[Dataset excerpts]
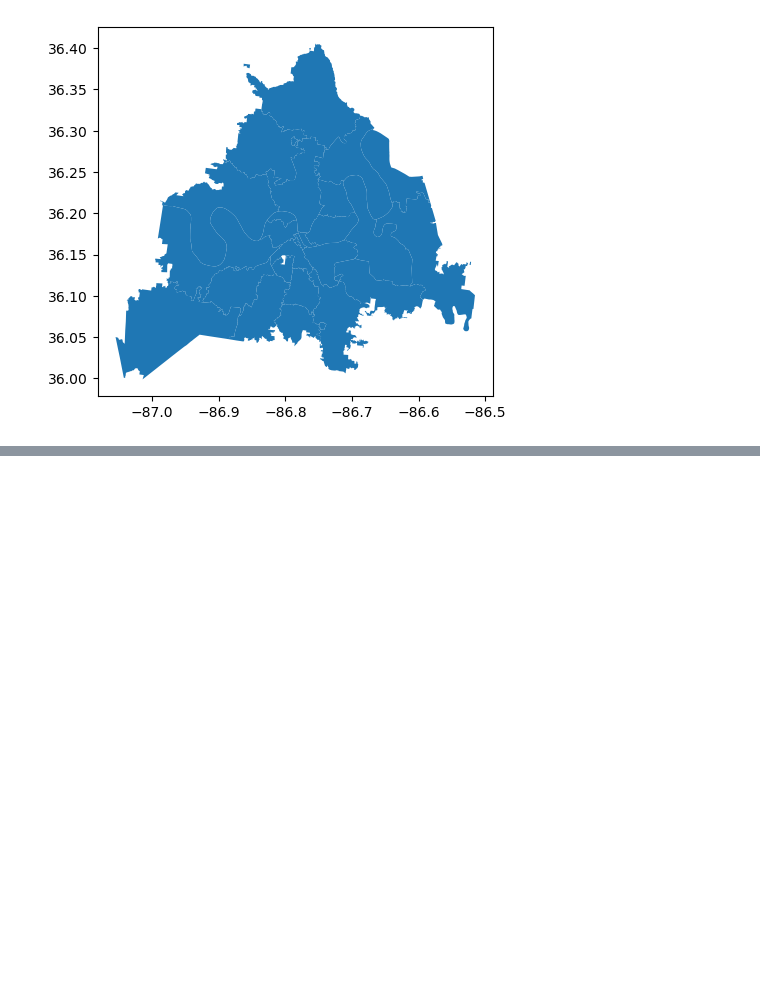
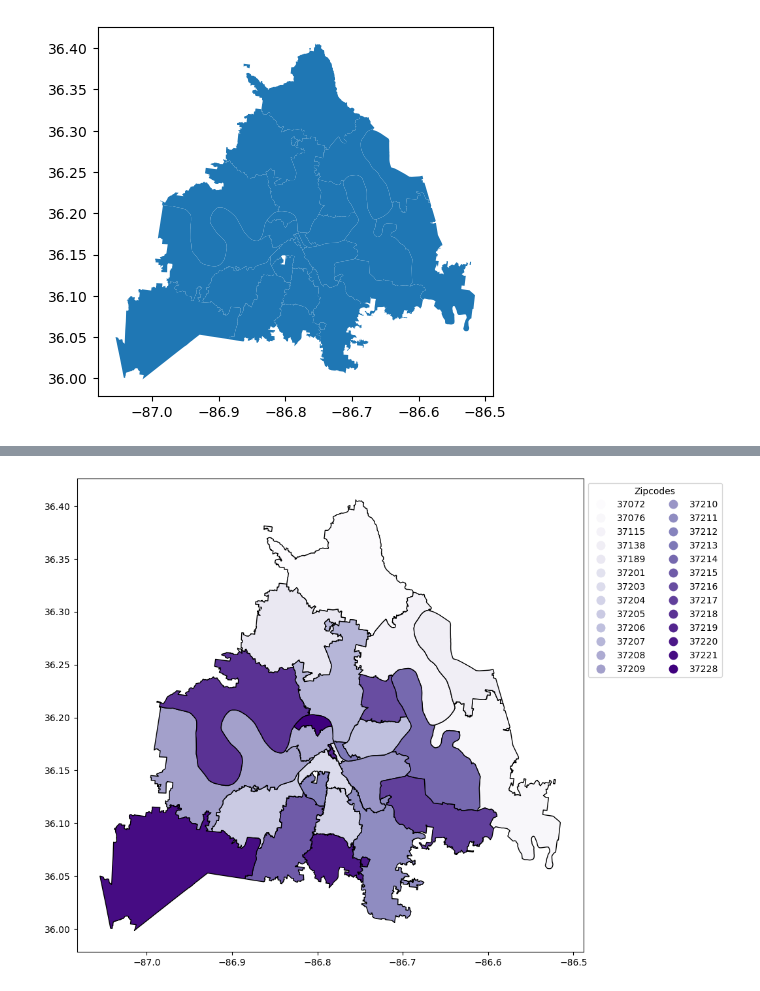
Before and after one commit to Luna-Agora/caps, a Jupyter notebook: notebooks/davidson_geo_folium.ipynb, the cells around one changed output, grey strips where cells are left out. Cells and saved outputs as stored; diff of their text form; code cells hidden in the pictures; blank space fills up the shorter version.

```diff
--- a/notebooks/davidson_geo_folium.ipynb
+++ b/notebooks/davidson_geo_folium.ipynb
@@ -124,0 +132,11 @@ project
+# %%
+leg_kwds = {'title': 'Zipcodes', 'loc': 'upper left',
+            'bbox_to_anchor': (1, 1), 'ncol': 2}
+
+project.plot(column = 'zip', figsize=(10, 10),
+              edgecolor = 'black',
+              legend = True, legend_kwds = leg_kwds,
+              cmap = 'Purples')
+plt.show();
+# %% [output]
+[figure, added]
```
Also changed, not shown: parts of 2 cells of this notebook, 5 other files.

__Aim of the task__.
Copy all lines from the data that hold the word "project".

__Your response__.
@@ -124,0 +132,11 @@ project
+project.plot(column = 'zip', figsize=(10, 10),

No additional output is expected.